Glen Elendra Archmage: This card has risen in value a lot since I first wrote about it. Back then you could acquire a playset of Archmages for less than ten tickets; now you're lucky if you can find them at less than ten tickets per single. The card is extremely important if you're trying to beat decks like Five-Color Control and it is very important that you play with at least a few of them.
Seedborn Muse: Untapping all your permanents every turn is exceptionally powerful in today's Standard environment. Most of the time you're using your extra mana to blink 187 creatures with your Mistmeadow Witch, but a lot of the time you can use your extra mana to counter your opponent's key spells. You can find Seedborn Muse for less than a ticket.
Sower of Temptation: This card is key if you're trying to beat decks like Red-White 'Lark. With the high density of Five-Color Control in today's Standard Sower of Temptation has dropped in value on Magic Online. You can pick up a playset of Sowers for less than 12 tickets.
Mulldrifter: I've written about more decks that include this card than any other. This is not a freak coincidence. Mulldrifter is an extremely powerful spell. This deck also has a lot of synergy with our favorite Elemental—Reveillark and Mistmeadow Witch both play nice with Mully D. Mulldrifter is a common, and most people have a lot of extras they'll be willing to lend or give to you.
Reveillark: It's no secret how powerful Reveillark is. The card provides you with one of the best card advantage machines in Standard's recent history. Using Reveillark with your Mistmeadow Witch is exceptionally unfair. You can find Reveillarks for about five tickets a piece these days.
Negate: Probably the best budget counterspell available these days. Remove Soul was better when Faeries was the metagame-defining deck, but these days Negate seems to take the cake. These commons should be easy to find.
Remove Soul: The new second best budget counterspell. This card might still be a necessary evil with Faeries looming behind the Five-Color Control decks.
Mind Stone: Acceleration is important and no one is playing any artifact removal, so this tends to stick around better than the Tender.
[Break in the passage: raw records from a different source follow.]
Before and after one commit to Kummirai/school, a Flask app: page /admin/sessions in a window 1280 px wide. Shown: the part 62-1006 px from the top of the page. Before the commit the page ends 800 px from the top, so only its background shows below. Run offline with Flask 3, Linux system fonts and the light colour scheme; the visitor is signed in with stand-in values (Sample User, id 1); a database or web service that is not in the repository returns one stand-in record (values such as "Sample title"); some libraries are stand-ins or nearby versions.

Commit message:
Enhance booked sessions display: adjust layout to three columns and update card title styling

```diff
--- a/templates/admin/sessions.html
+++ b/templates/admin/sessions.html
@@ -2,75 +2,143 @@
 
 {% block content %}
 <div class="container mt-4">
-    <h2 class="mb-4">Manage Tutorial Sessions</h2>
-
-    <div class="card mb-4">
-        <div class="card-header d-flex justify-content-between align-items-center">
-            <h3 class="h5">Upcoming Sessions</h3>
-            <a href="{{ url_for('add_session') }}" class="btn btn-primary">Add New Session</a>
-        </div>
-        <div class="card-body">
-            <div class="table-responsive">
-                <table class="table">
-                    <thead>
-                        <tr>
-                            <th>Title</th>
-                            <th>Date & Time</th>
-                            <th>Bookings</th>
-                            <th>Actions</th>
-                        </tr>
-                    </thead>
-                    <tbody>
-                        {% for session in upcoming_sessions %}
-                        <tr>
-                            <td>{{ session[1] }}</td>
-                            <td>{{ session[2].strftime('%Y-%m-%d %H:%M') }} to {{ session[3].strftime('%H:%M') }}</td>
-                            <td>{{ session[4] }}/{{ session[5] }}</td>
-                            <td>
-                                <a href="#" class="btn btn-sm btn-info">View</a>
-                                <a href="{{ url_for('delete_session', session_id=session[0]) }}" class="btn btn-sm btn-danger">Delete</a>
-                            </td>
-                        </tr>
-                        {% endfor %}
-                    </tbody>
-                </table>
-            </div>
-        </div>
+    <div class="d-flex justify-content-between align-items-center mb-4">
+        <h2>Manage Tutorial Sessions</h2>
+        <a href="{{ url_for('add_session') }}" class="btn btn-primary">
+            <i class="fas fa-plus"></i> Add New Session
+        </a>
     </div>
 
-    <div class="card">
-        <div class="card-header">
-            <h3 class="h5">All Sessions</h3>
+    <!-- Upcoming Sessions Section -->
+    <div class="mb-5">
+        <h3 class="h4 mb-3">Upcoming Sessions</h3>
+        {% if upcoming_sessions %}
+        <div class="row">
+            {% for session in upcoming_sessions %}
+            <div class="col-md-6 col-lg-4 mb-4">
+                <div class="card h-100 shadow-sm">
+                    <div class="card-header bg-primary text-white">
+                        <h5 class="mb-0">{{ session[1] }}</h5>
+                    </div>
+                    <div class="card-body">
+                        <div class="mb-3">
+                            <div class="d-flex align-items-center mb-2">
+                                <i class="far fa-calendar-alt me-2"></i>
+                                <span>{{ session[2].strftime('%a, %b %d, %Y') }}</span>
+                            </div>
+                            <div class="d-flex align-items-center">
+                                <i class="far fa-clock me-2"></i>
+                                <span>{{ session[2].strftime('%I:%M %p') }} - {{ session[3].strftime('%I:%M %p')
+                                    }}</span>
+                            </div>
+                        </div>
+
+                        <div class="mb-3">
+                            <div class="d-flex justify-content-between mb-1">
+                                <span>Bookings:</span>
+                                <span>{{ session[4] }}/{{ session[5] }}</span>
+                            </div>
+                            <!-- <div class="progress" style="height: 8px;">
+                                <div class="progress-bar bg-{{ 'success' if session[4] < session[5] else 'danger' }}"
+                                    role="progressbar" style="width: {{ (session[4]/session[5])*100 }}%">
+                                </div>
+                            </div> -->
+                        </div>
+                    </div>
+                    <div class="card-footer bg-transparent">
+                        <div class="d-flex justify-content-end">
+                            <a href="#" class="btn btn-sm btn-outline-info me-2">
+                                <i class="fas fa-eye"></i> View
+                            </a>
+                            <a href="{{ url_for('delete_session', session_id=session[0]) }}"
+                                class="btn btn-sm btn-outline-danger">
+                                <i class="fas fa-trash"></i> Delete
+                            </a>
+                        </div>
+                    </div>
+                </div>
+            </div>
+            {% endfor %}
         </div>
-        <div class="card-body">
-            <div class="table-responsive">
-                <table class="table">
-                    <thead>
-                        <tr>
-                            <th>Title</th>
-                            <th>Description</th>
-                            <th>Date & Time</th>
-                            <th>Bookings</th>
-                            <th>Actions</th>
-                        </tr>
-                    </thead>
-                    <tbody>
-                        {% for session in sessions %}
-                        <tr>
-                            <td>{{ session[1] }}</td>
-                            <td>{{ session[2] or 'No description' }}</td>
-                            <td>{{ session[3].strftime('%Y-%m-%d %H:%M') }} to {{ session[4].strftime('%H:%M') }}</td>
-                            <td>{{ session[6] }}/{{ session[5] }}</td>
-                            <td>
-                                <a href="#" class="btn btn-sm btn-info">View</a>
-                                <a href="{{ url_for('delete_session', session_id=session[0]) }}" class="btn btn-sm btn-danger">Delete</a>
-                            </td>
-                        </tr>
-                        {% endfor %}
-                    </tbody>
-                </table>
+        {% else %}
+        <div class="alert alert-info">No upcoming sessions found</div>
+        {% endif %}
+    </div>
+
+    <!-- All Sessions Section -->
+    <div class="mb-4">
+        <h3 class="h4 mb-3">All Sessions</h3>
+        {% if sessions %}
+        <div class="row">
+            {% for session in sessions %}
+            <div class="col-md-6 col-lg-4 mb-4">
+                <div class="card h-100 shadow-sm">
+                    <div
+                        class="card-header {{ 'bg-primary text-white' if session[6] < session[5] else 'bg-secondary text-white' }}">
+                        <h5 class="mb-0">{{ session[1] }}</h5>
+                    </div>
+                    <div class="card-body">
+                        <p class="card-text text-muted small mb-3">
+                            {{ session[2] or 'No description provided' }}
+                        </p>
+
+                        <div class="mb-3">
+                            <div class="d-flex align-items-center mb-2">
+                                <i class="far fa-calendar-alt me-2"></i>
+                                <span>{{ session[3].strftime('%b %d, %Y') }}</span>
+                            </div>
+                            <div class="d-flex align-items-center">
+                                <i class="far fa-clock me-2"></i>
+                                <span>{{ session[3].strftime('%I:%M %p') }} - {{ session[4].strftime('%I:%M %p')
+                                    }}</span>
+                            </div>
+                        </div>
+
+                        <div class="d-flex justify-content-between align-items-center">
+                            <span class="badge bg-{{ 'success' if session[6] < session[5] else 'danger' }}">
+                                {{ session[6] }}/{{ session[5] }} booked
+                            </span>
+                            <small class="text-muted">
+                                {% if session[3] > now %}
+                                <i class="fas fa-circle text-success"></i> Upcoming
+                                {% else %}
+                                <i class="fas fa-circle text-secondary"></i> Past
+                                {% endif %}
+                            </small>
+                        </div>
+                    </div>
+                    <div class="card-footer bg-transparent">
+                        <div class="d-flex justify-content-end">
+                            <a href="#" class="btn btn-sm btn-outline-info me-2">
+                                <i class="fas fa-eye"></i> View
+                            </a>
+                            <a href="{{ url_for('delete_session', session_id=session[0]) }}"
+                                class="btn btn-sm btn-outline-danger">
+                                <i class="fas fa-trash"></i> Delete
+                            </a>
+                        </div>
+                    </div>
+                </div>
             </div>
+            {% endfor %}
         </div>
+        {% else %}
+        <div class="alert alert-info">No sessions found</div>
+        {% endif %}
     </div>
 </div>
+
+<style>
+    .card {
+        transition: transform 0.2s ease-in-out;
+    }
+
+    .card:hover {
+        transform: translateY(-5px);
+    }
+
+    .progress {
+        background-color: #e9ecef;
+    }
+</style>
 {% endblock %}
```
Condemn or Path to Exile: Ken used Condemn as his removal spell of choice. I think Path to Exile is probably a better bet. Against Red-White 'Lark decks its very easy to win games by using Sower of Temptation to take their Reveillark and then always leaving a single white mana open. When they try to kill your Sower, you use Path to Exile on their Reveillark. You get to return two things from your graveyard and find an extra land, and their Reveillark is gone forever. From that point it becomes pretty hard to lose the game.
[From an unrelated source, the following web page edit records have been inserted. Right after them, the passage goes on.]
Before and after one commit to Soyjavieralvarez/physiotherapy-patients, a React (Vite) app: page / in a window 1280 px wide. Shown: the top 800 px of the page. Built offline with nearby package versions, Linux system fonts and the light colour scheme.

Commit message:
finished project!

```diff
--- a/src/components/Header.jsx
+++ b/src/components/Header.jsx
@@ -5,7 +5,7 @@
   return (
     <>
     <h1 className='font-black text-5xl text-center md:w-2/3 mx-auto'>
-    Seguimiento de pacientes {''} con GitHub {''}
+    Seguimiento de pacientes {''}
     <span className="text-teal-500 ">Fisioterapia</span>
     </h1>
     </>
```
Once we mash all of these awesome cards together we arrive at a list that looks like this:
This version of the deck is a lot less expensive than the list I've been using that includes Cryptic Commands and extra Archmages. This list is still absurdly powerful, and if you play with it I'm sure you'll discover that it is not a pet deck and it has a lot of game against the field.
I'd like to share Ken Yukuhiro's decklist from Kyoto so you have an idea of what the deck looks like when you take away budget restrictions:
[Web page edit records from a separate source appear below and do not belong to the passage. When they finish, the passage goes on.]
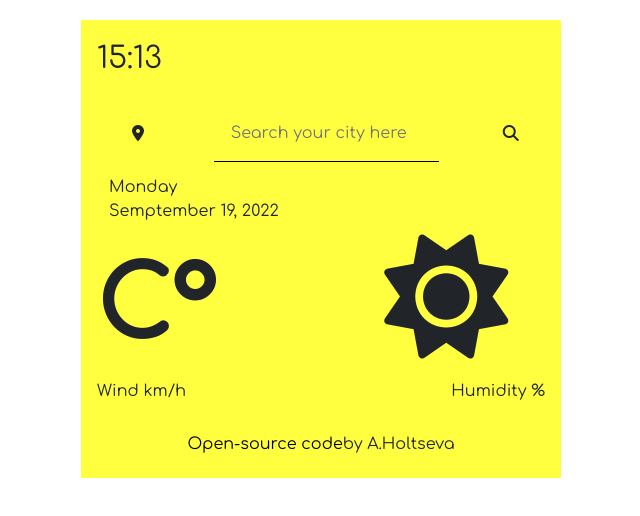
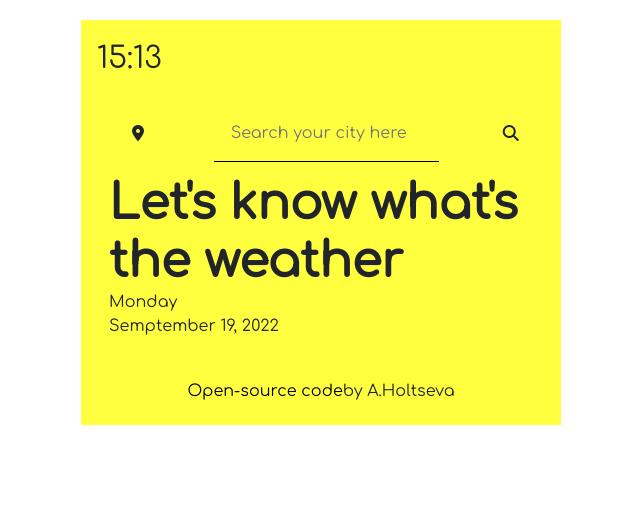
Before and after one commit to zhuzhick/weatherApp_react_2.0, a React (Create React App) app in the folder weather_app/: page / in a window 1280 px wide. Shown: the top 516 px of the page, without its empty margins (319-959 px from the left). Built offline with nearby package versions, Linux system fonts and the light colour scheme.

Commit message:
SearchEngine finished except location

```diff
--- a/weather_app/src/App.css
+++ b/weather_app/src/App.css
@@ -10,3 +10,7 @@
 .hide {
 	display: none;
 }
+p {
+	margin: 0;
+	padding: 0;
+}
--- a/weather_app/src/App.js
+++ b/weather_app/src/App.js
@@ -1,15 +1,111 @@
+import React, { useState } from "react";
+import axios from "axios";
+
 import CurrentTime from "./CurrentTime";
-import TodayForecast from "./TodayForecast";
+import SearchForm from "./SearchForm";
+import CurrentCity from "./CurrentCity";
+import CurrentForecast from "./CurrentForecast";
+import CurrentWeatherDesc from "./CurrentWeatherDesc";
+import CurrentWeatherData from "./CurrentWeatherData";
 import Developer from "./Developer";
 
 import "bootstrap/dist/css/bootstrap.min.css";
 import "./App.css";
 
 export default function App() {
+	let [cityResult, setCityResult] = useState("");
+	let [city, setCity] = useState("Let's know what's the weather");
+	let [temp, setTemp] = useState(null);
+	let [hum, setHum] = useState(null);
+	let [wind, setWind] = useState(null);
+	let [desc, setDesc] = useState("");
+
+	let apiWeather = "4cd562128c73941b178c72243d5dc1c8";
+	let urlWeather = `https://api.openweathermap.org/data/2.5/weather?q=${cityResult}&appid=${apiWeather}&units=metric`;
+
+	function showForecast(response) {
+		setCity(response.data.name);
+		setTemp(Math.round(response.data.main.temp) + "C°");
+		setHum("Humidity " + response.data.main.humidity + "%");
+		setWind("Wind " + Math.round(response.data.wind.speed) + "km/h");
+		setDesc(response.data.weather[0].description);
+		beautifyDay(response.data.weather[0].main.toLowerCase());
+		setCityResult("");
+	}
+
+	function citySearch(event) {
+		setCityResult(event.target.value);
+	}
+
+	function searchResult(event) {
+		event.preventDefault();
+		axios.get(urlWeather).then(showForecast);
+	}
+
+	function inputSearch(event) {
+		event.preventDefault();
+		axios.get(urlWeather).then(showForecast);
+	}
+
+	function upperLetter(word) {
+		return word.charAt(0).toUpperCase() + word.slice(1);
+	}
+
+	function beautifyDay(desc) {
+		let descVocablury = {
+			clear: {
+				classIco: "fa-sun",
+				bgcColor: "#ffff40",
+			},
+			clouds: {
+				classIco: "fa-cloud",
+				bgcColor: "#BA55D3",
+			},
+			drizzle: {
+				classIco: "fa-cloud-sun-rain",
+				bgcColor: "#87CEFA",
+			},
+			thunderstorm: {
+				classIco: "fa-cloud-bolt",
+				bgcColor: "#7FFFD4",
+			},
+			rain: {
+				classIco: "fa-cloud-sun-rain",
+				bgcColor: "#AFEEEE",
+			},
+			snow: {
+				classIco: "fa-snowflake",
+				bgcColor: "#F0F8FF",
+			},
+			mist: {
+				classIco: "fa-smog",
+				bgcColor: "#B0C4DE",
+			},
+		};
+
+		if (Object.keys(descVocablury).includes(desc)) {
+			let weatherApp = document.querySelector("#weatherApp");
+			let weatherIco = document.querySelector("#weatherIco");
+			weatherIco.removeAttribute("class");
+			weatherApp.style = `background-color: ${descVocablury[desc].bgcColor}`;
+			weatherIco.classList.add("fa-solid");
+			weatherIco.classList.add(descVocablury[desc].classIco);
+		}
+	}
+
 	return (
 		<div className="container colorAppBg" id="weatherApp">
 			<CurrentTime />
-			<TodayForecast />
+			<SearchForm
+				citySearch={citySearch}
+				inputSearch={inputSearch}
+				city={cityResult}
+				searchResult={searchResult}
+			/>
+			<CurrentCity city={upperLetter(city)} />
+			<CurrentForecast temp={temp} />
+			<CurrentWeatherDesc desc={upperLetter(desc)} />
+			<CurrentWeatherData wind={wind} humidity={hum} />
 			<Developer />
 		</div>
 	);
--- a/weather_app/src/CurrentForecast.js
+++ b/weather_app/src/CurrentForecast.js
@@ -8,12 +8,12 @@ export default function CurrentForecast(props) {
 		<div className="row">
 			<div className="col-md-7">
 				<div className="cityTemp">
-					<p id="currentTemp">{props.temp}C°</p>
+					<p id="currentTemp">{props.temp}</p>
 				</div>
 			</div>
 			<div className="col-md-5">
 				<div className="weatherIco">
-					<i id="weatherIco" className="fa fa-sun"></i>
+					<i id="weatherIco"></i>
 				</div>
 			</div>
 		</div>
--- a/weather_app/src/CurrentWeatherData.js
+++ b/weather_app/src/CurrentWeatherData.js
@@ -7,14 +7,11 @@ export default function CurrentWeatherData(props) {
 	return (
 		<div className="row">
 			<div className="col-md-6">
-				<p className="currentWeatherData currentWind">
-					Wind <span id="currentWindData">{props.wind}km/h</span>
-				</p>
+				<p className="currentWeatherData currentWind">{props.wind}</p>
 			</div>
 			<div className="col-md-6">
 				<p className="currentWeatherData currentHumidity">
-					Humidity{" "}
-					<span id="currentHumidityData">{props.humidity}%</span>
+					{props.humidity}
 				</p>
 			</div>
 		</div>
--- a/weather_app/src/Developer.js
+++ b/weather_app/src/Developer.js
@@ -5,7 +5,7 @@ import "./Developer.css";
 
 export default function Developer() {
 	return (
-		<div className="row">
+		<footer className="row">
 			<div className="col-md-12">
 				<hr className="hide" />
 				<h5 className="developer">
@@ -15,6 +15,6 @@ export default function Developer() {
 					by A.Holtseva
 				</h5>
 			</div>
-		</div>
+		</footer>
 	);
 }
--- a/weather_app/src/TodayForecast.css
+++ /dev/null
@@ -1,4 +0,0 @@
-p {
-	margin: 0;
-	padding: 0;
-}
--- a/weather_app/src/TodayForecast.js
+++ /dev/null
@@ -1,65 +0,0 @@
-import React, { useState } from "react";
-import axios from "axios";
-
-import "bootstrap/dist/css/bootstrap.min.css";
-import "./TodayForecast.css";
-
-import SearchForm from "./SearchForm";
-import CurrentCity from "./CurrentCity";
-import CurrentForecast from "./CurrentForecast";
-import CurrentWeatherDesc from "./CurrentWeatherDesc";
-import CurrentWeatherData from "./CurrentWeatherData";
-
-export default function TodayForecast() {
-	let [cityResult, setCityResult] = useState("");
-	let [city, setCity] = useState("");
-	let [temp, setTemp] = useState(null);
-	let [hum, setHum] = useState(null);
-	let [wind, setWind] = useState(null);
-	let [desc, setDesc] = useState("");
-
-	let apiWeather = "4cd562128c73941b178c72243d5dc1c8";
-	let urlWeather = `https://api.openweathermap.org/data/2.5/weather?q=${cityResult}&appid=${apiWeather}&units=metric`;
-
-	function showForecast(response) {
-		setCity(response.data.name);
-		setTemp(Math.round(response.data.main.temp));
-		setHum(response.data.main.humidity);
-		setWind(Math.round(response.data.wind.speed));
-		setDesc(response.data.weather[0].description);
-		setCityResult("");
-	}
-
-	function citySearch(event) {
-		setCityResult(event.target.value);
-	}
-
-	function searchResult(event) {
-		event.preventDefault();
-		axios.get(urlWeather).then(showForecast);
-	}
-
-	function inputSearch(event) {
-		event.preventDefault();
-		axios.get(urlWeather).then(showForecast);
-	}
-
-	function upperLetter(word) {
-		return word.charAt(0).toUpperCase() + word.slice(1);
-	}
-
-	return (
-		<section>
-			<SearchForm
-				citySearch={citySearch}
-				inputSearch={inputSearch}
-				city={cityResult}
-				searchResult={searchResult}
-			/>
-			<CurrentCity city={upperLetter(city)} />
-			<CurrentForecast temp={temp} />
-			<CurrentWeatherDesc desc={upperLetter(desc)} />
-			<CurrentWeatherData wind={wind} humidity={hum} />
-		</section>
-	);
-}
```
Ken Yukuhiro's MeadowLark
Standard, Pro Tour–Kyoto
This list is still a little rough around the edges. If I were to play the deck today I would cut one Reveillark for a third Seedborn Muse and I'd probably cut the Condemns for Path to Exiles.
All the triggers and activations that this deck goes through would make for some of the most confusing game reports ever. I strongly suggest you put this deck together and try playing it against your friends. To me, this is one of the best things to happen to Magic in a long time. I believe this is the best deck in the current Standard metagame, and I hope all of you can find the time and budget to put it together and bring it to war.
As always, happy brewing.